Factors Underlying Non-Metropolitan-to-Metropolitan Commuting Decisions in Northern Virginia Households
This study analyzes the wage and non-wage factors underlying non-metropolitan-to-metropolitan commuting decisions of households in five non-metropolitan counties in Northern Virginia. The potential fiscal and planning implications of these decisions are also discussed. Chapter one contains a description of the study area, problem statement and objectives. Chapter two reviews related literature on commuting, housing and job location, as well as rent and wage gradients. Chapter three provides a theoretical framework for analyzing household commuting decisions. Chapter four presents descriptive statistics, and introduces a switching regression system of equations to simultaneously estimate factors influencing commuting decisions and earnings in non-metropolitan and metropolitan labor markets. Chapter five reports the regression results, and simulates wage gaps and the distance of the metropolitan labor market draw for different groups of workers. Chapter six discusses potential fiscal implications of commuting and potential policies to manage growth in commuting.

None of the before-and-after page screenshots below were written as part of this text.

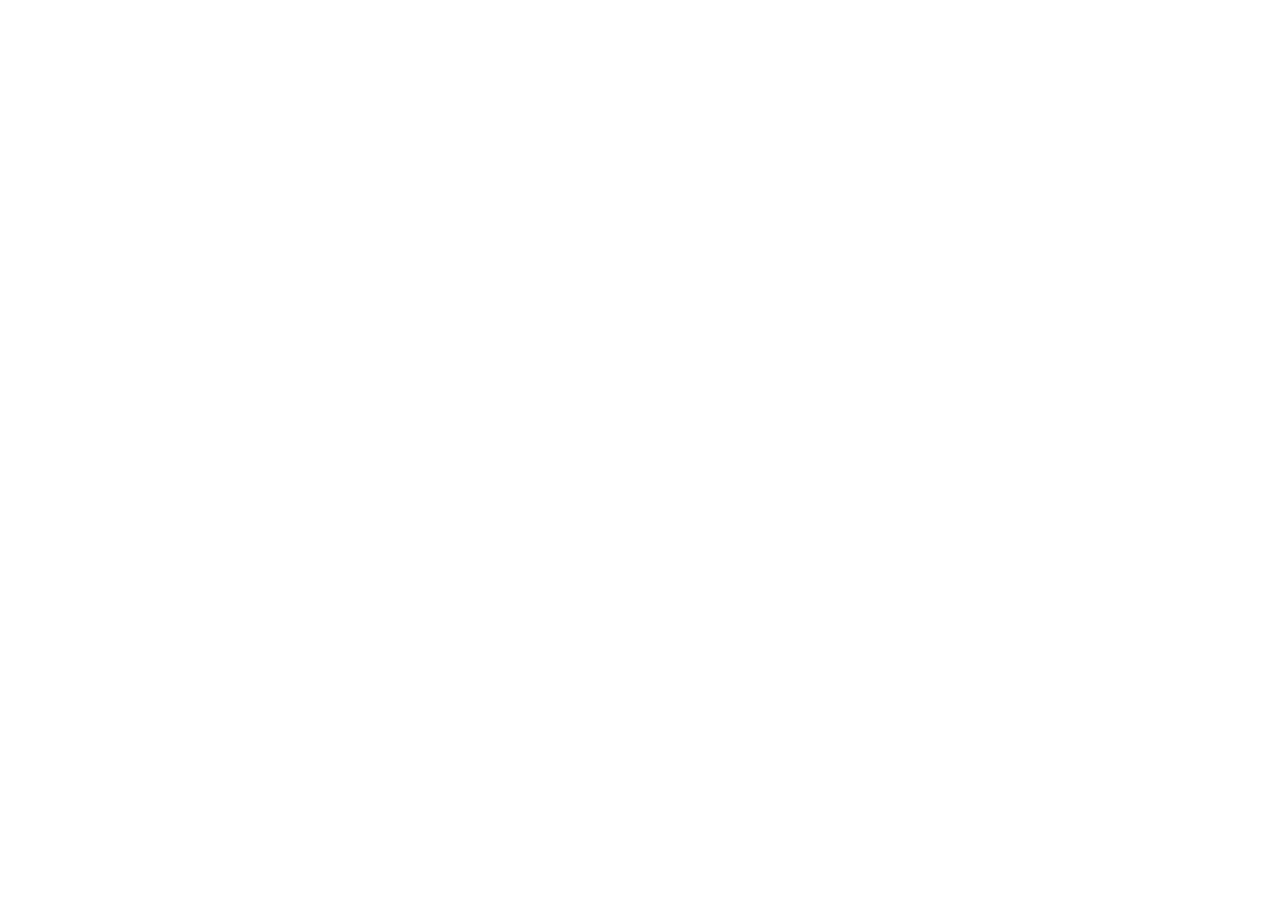
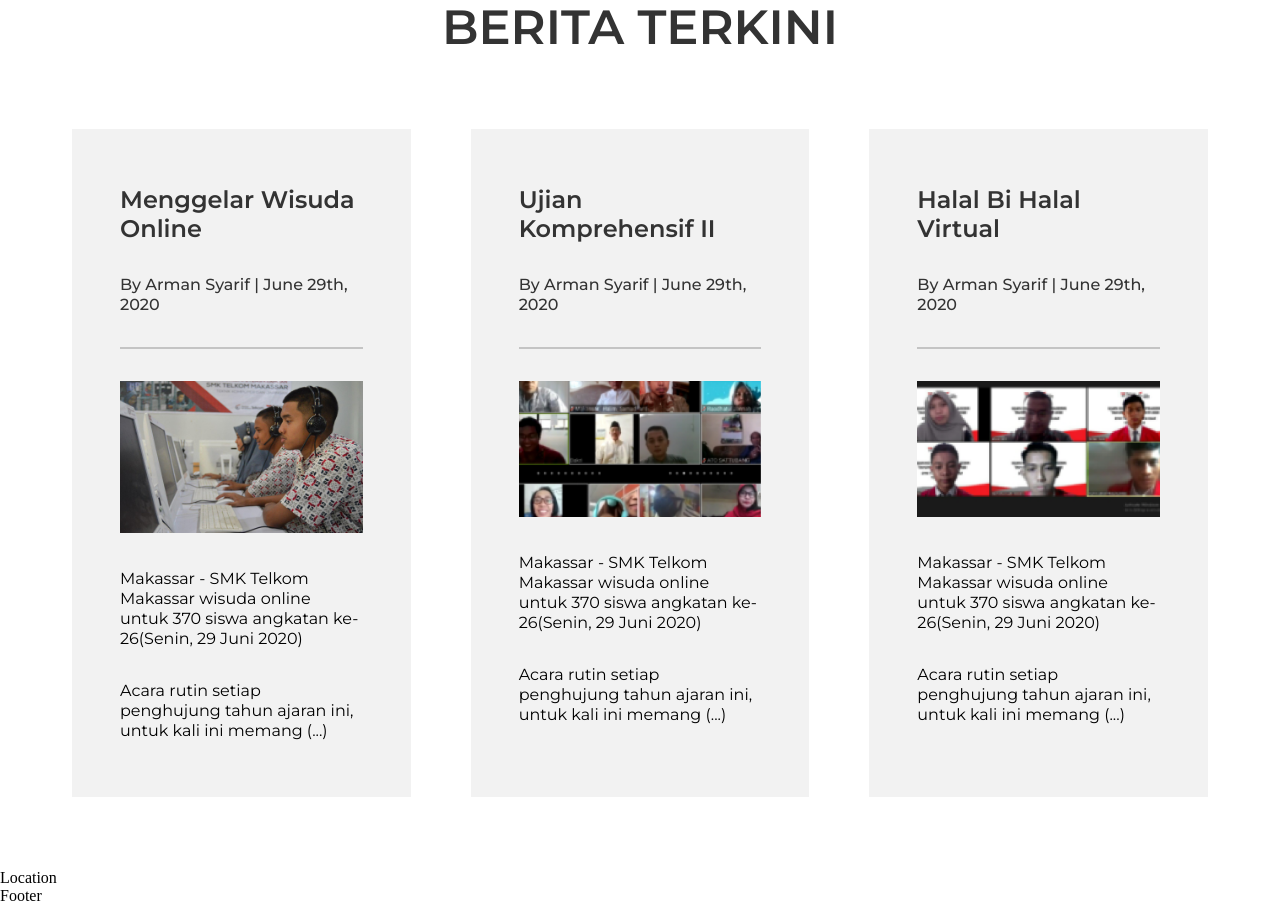
Before and after one commit to MintMissy/KamiSangJuara, a React (Create React App) app: page / in a window 1280 px wide. Shown: the part 2200-3105 px from the top of the page. Before the commit the page ends 2180 px from the top, so only its background shows below. Built offline with nearby package versions, Linux system fonts and the light colour scheme.

Commit message:
Add latest-news section

```diff
--- a/src/containers/latest-news/LatestNews.jsx
+++ b/src/containers/latest-news/LatestNews.jsx
@@ -1,8 +1,42 @@
 import React from 'react';
-import classes from './LatestNews.module.scss';
+import styles from './LatestNews.module.scss';
+import NewsCard from './NewsCard';
+
+import FirstCardImage from '../../assets/card-1.png';
+import SecondCardImage from '../../assets/card-2.png';
+import ThirdCardImage from '../../assets/card-3.png';
 
 const LatestNews = () => {
-  return <div>LatestNews</div>;
+  return (
+    <div className={styles['latest-news']}>
+      <div className={styles['latest-news-content']}>
+        <h1>BERITA TERKINI</h1>
+      </div>
+      <div className={styles['latest-news-cards']}>
+        <NewsCard
+          title='Menggelar Wisuda Online'
+          date='By Arman Syarif | June 29th, 2020'
+          img={FirstCardImage}
+          firstParagraph='Makassar - SMK Telkom Makassar wisuda online untuk 370 siswa angkatan ke-26(Senin, 29 Juni 2020)'
+          secondParagraph='Acara rutin setiap penghujung tahun ajaran ini, untuk kali ini memang (...)'
+        />
+        <NewsCard
+          title='Ujian Komprehensif II'
+          date='By Arman Syarif | June 29th, 2020'
+          img={SecondCardImage}
+          firstParagraph='Makassar - SMK Telkom Makassar wisuda online untuk 370 siswa angkatan ke-26(Senin, 29 Juni 2020)'
+          secondParagraph='Acara rutin setiap penghujung tahun ajaran ini, untuk kali ini memang (...)'
+        />
+        <NewsCard
+          title='Halal Bi Halal Virtual'
+          date='By Arman Syarif | June 29th, 2020'
+          img={ThirdCardImage}
+          firstParagraph='Makassar - SMK Telkom Makassar wisuda online untuk 370 siswa angkatan ke-26(Senin, 29 Juni 2020)'
+          secondParagraph='Acara rutin setiap penghujung tahun ajaran ini, untuk kali ini memang (...)'
+        />
+      </div>
+    </div>
+  );
 };
 
 export default LatestNews;
--- a/src/containers/latest-news/LatestNews.module.scss
+++ b/src/containers/latest-news/LatestNews.module.scss
@@ -0,0 +1,38 @@
+.latest-news {
+  margin: 72px;
+}
+
+.latest-news-content {
+  margin-bottom: 72px;
+  width: 100%;
+}
+
+.latest-news-content h1 {
+  font-family: var(--font-primary);
+  font-weight: 600;
+  font-size: 48px;
+  line-height: 59px;
+  text-align: center;
+
+  color: #333333;
+}
+
+.latest-news-cards {
+  display: grid;
+  grid-template-columns: repeat(3, 1fr);
+  gap: 60px;
+}
+
+@media screen and (max-width: 1200px) {
+  .latest-news-cards {
+    display: grid;
+    grid-template-columns: repeat(2, 1fr);
+    gap: 60px;
+  }
+}
+
+@media screen and (max-width: 790px) {
+  .latest-news-cards {
+    grid-template-columns: repeat(1, 1fr);
+  }
+}
--- /dev/null
+++ b/src/containers/latest-news/NewsCard.jsx
@@ -0,0 +1,23 @@
+import React from 'react';
+import styles from './NewsCard.module.scss';
+
+const NewsCard = (props) => {
+  return (
+    <div className={styles['news-card']}>
+      <header className={styles['news-card-header']}>
+        <h1>{props.title}</h1>
+        <h2>{props.date}</h2>
+      </header>
+      <hr className={styles['news-card-hr']} />
+      <div className={styles['news-card-image']}>
+        <img src={props.img} alt={props.title} />
+      </div>
+      <div className={styles['news-card-content']}>
+        <p>{props.firstParagraph}</p>
+        <p>{props.secondParagraph}</p>
+      </div>
+    </div>
+  );
+};
+
+export default NewsCard;
--- /dev/null
+++ b/src/containers/latest-news/NewsCard.module.scss
@@ -0,0 +1,46 @@
+.news-card {
+  display: flex;
+  flex-direction: column;
+  padding: 56px 48px;
+  background: #F2F2F2;
+}
+
+.news-card-header {}
+
+.news-card-header h1 {
+  font-family: var(--font-primary);
+  font-weight: 600;
+  font-size: 24px;
+  line-height: 29px;
+  margin-bottom: 32px;
+  color: #333333;
+  margin-top: 0;
+}
+
+.news-card-header h2 {
+  font-family: var(--font-primary);
+  font-weight: 500;
+  font-size: 16px;
+  line-height: 20px;
+  color: #333333;
+  margin-bottom: 32px;
+}
+
+.news-card-hr {
+  background: #C4C4C4;
+  height: 2px;
+  border: none;
+  margin-bottom: 32px;
+}
+
+.news-card-image img {
+  width: 100%;
+  object-fit: cover;
+}
+
+.news-card-content p {
+  margin-top: 32px;
+  font-family: var(--font-primary);
+  font-size: 16px;
+  line-height: 20px;
+}
```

The empirical result shows that the major incentive for workers to commute is a large age gap between metropolitan and non-metropolitan labor market areas. Household responsibilities, housing preference and ability to find local jobs represent non-wage factors underlying commuting decisions. Two study findings suggest that the local fiscal implications of non-metropolitan-to-metropolitan commuting households may be limited. First, commuting households are found to have fewer school-aged children, and require less local expenditures on education. Second, commuting households are more likely to be homeowners, have more rooms in their homes, and provide a larger tax base.